I discovered something about myself this week: I hate the phrase "I'll go get your nurse." I also have a similar disdain for the phrase "I'll have your nurse take care of it." They're simple, innocent enough phrases, but their implications are loud and clear.

G, a co-worker and CM, stopped in to see my patient to discuss matters pertaining to discharge. While speaking to the patient and his daughter, the daughter requested that the patients' vital signs be re-checked as she's worried about his condition. V, my PCA, happened to be in that room, organizing supplies. G exits the patient's room, spends approximately 10 minutes (per her report) looking for me, and once she finally is able to spot me, says this: "Mr. __ 's daughter would like his vital signs re-checked. Can you do that when you have a minute?" ...

I pause for a minute and decide I have two ways to handle this: I can either endorse the theory that the nurse is *the* essential personnel and all issues/requests big and small (and tedious) ought be reported to her so she can carry out the request, or I can begin holding other members of the health care team accountable for the things which they are effectively able to delegate and/or take care of themselves. I choose the latter.

I say to G: "V is in the room organizing supplies. Could you please let her know?" G stares at me, stunned, and is unable to form a sentence for a minute. When she finally collects herself, she says, "Well, you're the nurse, why can't YOU do it?" I politely explain that a vital signs check is an appropriate task to delegate and at the moment I am taking care of a nursing responsibility that only I am able to complete. G stands there for a few more moments and then turns back around to finish her conversation with two other staff members, and I finally resign to the fact that my subtle message has fallen on deaf ears. I sign, find V, and ask her to please re-check the vital signs.

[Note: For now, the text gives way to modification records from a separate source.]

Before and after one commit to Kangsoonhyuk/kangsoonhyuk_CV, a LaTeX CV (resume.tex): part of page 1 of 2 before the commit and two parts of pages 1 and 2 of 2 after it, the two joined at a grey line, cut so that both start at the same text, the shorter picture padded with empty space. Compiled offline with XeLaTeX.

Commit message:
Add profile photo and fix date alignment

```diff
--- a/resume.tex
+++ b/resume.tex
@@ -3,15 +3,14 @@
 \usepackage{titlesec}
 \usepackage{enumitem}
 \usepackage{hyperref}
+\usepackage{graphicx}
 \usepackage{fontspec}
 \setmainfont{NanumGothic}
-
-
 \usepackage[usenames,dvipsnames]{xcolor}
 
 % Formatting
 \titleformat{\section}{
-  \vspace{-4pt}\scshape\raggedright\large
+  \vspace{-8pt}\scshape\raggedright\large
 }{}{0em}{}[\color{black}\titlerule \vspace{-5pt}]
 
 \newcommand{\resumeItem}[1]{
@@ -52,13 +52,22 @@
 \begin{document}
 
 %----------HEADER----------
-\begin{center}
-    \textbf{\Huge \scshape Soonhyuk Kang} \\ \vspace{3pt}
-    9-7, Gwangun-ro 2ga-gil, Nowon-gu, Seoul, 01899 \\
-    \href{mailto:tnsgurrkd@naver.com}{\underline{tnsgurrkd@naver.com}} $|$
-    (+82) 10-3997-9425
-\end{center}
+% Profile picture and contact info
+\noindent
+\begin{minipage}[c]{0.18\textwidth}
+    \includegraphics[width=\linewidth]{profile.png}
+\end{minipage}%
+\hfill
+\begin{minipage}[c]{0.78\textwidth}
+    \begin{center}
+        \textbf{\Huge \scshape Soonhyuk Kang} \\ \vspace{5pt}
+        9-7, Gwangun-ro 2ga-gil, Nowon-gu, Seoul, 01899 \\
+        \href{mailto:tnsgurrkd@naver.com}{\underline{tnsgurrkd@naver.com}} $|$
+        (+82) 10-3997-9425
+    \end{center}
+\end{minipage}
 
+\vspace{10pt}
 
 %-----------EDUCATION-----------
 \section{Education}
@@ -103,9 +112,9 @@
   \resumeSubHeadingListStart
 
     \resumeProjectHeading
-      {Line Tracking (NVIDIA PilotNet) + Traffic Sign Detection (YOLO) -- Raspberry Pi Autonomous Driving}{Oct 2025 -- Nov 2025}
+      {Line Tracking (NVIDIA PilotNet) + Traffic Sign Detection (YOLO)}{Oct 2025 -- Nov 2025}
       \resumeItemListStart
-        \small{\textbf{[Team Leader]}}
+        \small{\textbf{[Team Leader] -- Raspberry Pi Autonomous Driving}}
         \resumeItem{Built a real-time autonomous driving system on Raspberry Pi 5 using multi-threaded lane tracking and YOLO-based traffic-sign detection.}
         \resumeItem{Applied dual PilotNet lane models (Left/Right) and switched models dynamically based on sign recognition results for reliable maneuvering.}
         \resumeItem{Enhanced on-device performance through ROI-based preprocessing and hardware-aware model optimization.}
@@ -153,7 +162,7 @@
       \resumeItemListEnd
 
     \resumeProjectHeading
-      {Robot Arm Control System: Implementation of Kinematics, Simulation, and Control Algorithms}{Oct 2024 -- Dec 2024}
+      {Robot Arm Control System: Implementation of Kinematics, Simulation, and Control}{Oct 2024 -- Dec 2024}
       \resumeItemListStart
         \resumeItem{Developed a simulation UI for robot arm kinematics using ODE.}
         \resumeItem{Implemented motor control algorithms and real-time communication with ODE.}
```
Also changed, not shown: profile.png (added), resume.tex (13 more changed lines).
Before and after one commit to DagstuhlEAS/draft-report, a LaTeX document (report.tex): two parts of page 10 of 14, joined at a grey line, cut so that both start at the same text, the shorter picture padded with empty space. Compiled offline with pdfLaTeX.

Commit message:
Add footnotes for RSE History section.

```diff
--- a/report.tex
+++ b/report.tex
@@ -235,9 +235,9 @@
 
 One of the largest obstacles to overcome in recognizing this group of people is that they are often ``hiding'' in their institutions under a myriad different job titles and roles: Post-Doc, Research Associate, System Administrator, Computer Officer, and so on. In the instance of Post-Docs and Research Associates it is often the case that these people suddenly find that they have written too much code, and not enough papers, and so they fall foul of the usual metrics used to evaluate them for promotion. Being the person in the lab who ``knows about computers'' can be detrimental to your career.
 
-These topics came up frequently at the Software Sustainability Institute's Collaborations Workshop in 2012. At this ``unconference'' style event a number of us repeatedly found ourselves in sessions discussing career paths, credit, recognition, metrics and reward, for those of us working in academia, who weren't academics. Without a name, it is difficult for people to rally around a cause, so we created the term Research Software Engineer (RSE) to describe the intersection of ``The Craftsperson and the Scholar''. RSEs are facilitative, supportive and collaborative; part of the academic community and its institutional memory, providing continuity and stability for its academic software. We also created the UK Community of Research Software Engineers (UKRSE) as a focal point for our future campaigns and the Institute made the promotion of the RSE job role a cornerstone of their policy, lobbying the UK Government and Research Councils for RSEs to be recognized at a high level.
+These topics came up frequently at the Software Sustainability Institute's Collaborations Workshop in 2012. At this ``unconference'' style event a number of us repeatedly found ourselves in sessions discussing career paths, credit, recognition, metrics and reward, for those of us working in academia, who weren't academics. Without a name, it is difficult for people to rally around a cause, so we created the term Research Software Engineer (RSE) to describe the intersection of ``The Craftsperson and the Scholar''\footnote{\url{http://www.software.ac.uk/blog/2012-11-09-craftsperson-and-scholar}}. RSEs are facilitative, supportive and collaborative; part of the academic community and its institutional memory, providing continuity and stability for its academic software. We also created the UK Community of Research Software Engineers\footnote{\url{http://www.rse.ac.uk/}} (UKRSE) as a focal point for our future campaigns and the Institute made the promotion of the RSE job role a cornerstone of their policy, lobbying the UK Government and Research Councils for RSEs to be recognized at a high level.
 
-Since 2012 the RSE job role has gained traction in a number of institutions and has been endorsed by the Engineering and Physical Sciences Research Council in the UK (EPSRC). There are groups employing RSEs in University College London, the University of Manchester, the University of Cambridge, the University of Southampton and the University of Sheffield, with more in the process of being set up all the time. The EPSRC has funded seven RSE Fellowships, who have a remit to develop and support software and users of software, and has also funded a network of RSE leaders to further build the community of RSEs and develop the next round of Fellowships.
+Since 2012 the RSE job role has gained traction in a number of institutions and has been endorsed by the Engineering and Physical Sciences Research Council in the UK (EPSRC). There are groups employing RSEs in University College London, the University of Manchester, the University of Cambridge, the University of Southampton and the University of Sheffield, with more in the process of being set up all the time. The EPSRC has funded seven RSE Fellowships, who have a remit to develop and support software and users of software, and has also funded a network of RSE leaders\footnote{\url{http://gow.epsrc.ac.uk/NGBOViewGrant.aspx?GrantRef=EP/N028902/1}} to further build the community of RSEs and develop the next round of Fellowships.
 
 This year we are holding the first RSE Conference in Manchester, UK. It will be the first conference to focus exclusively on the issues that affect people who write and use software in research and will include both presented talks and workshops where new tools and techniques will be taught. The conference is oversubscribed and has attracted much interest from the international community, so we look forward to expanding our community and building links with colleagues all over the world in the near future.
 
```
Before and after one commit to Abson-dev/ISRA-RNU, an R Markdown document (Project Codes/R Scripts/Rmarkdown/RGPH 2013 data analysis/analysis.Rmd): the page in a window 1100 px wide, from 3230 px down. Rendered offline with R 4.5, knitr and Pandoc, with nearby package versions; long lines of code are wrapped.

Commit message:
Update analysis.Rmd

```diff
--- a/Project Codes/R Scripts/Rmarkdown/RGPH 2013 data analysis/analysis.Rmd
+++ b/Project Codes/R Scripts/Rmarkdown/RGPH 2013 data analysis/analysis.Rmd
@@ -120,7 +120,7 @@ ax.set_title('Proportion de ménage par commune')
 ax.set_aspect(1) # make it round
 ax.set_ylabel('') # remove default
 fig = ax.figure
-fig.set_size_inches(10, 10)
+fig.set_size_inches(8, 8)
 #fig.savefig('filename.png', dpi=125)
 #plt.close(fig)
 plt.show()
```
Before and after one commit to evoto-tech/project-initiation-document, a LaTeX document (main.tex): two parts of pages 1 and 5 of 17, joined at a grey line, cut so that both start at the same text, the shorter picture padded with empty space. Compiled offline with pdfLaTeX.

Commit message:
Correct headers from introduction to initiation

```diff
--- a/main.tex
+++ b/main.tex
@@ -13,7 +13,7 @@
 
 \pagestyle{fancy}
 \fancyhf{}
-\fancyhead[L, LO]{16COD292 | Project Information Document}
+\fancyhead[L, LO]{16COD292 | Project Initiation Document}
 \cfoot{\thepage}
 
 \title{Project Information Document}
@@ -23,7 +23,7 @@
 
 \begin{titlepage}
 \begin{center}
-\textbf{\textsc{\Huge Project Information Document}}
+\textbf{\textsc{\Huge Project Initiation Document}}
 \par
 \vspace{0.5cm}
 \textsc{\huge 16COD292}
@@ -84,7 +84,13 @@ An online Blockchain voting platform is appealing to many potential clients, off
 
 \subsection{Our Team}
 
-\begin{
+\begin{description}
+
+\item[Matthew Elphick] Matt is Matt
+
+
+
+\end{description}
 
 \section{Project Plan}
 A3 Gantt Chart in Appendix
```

This, while a small and isolated issue, represents a larger problem. It is my belief that ancillary staff (those unlicensed) and other members of the health care team (including CM, SW, MD, RD, PT, and OT) should be able/willing to assist with requests presented to them that require a) little time to do, b) no nursing experience or license, and c) are appropriate to delegate to another person. I do realize that as an RN I represent the center of the patient's entire care experience, but I refute the idea that the nurse ought to be preoccupied with obtaining ginger ale's, extra pillows, changing the television station, or obtaining a telephone. As you're expecting me to carry out these menial, easily delegated tasks, I am often in the middle of more serious issues such as stabilizing a blood pressure, inserting a new IV, re-assessing a patient that has fallen, or being present with a physician to discuss end-of-life issues. Why has it become unacceptable to hold other staff members accountable for the things they are able to do?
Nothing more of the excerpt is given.